Mount Buggery to Nowhere Else
By Eamon Evans
The stories behind Australia's many, many strange, inappropriate and downright hilarious place names.From Dismal Swamp to Useless Loop, Intercourse Island to Dead Mans Gully, Mount Buggery to Nowhere Else, Australia has some of the strangest, funniest, weirdest and most out-of-place names going - now described and explained in one humorous and fascinating book.Australia's vast spaces and irreverent, larrikin history have given us some of the best place names in the world. Ranging from the less than positive (Linger and Die Hill, NSW), to the indelicate (Scented Knob, WA), the idiotic (Eggs and Bacon Bay, TAS) to the inappropriate and the just plain fascinating, MOUNT BUGGERY TO NOWHERE ELSE is a toponymical journey through this nation of weird and wonderful places.'A hilarious and unusual tour of Australia and its history.' DAILY TELEGRAPH
By Tom Gilling
The marines on the First Fleet refused to sail without it. Convicts risked their necks to get hold of it. Rum built a hospital and sparked a revolution, made fortunes and ruined lives. In a society with few luxuries, liquor was power.

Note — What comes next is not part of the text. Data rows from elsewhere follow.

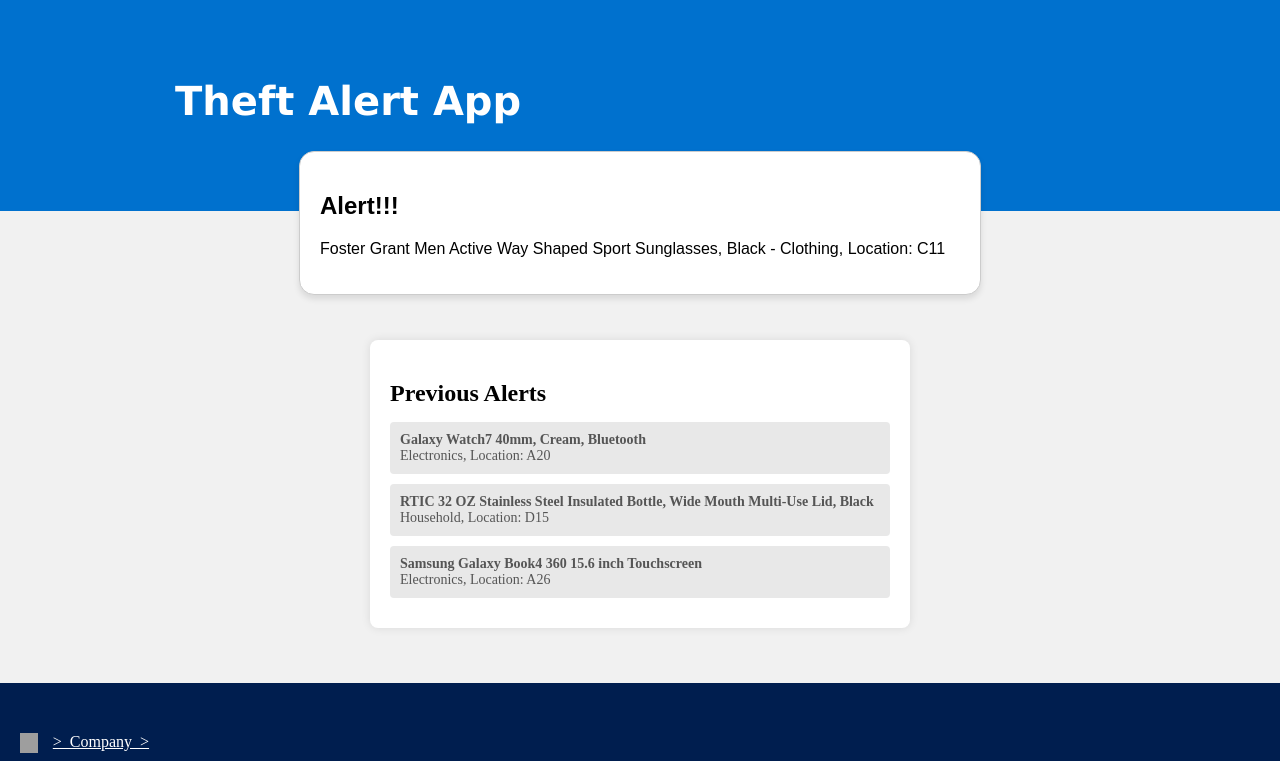
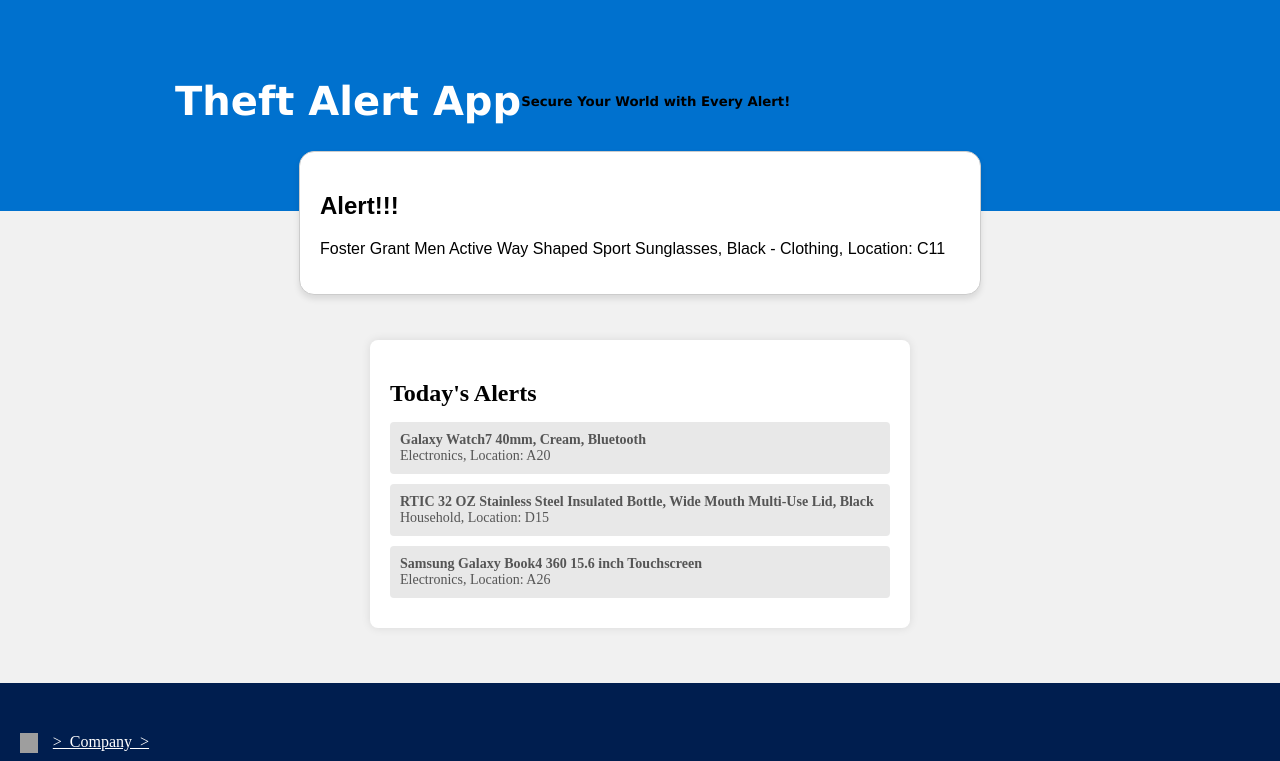
Before and after one commit to Anuva99/RFID-alert-system, a plain HTML site: page index.html in a window 1280 px wide. Shown: the part 39-800 px from the top of the page. Drawn offline with Linux system fonts and the light colour scheme; grey boxes are pictures that could not be loaded.

Commit message:
Update index.html

```diff
--- a/index.html
+++ b/index.html
@@ -43,6 +43,7 @@
 
     <div class="scroll2">
         <h1> Theft Alert App</h1>
+        <h5> Secure Your World with Every Alert!</h5>
     </div>
 
 
@@ -55,7 +56,7 @@
 
 
     <div class="container">
-        <h2>Previous Alerts</h2>
+        <h2>Today's Alerts</h2>
         <div id="previous-notifications"></div>
     </div>
 
```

It played a crucial role, not just in the lives of individuals like James Squire - the London chicken thief who became Australia's first brewer - but in the transformation of a starving penal outpost into a prosperous trading port.Drawing on a wealth of contemporary sources, Grog offers an intoxicating look at the first decades of European settlement and explores the origins of Australia's fraught love affair with the hard stuff.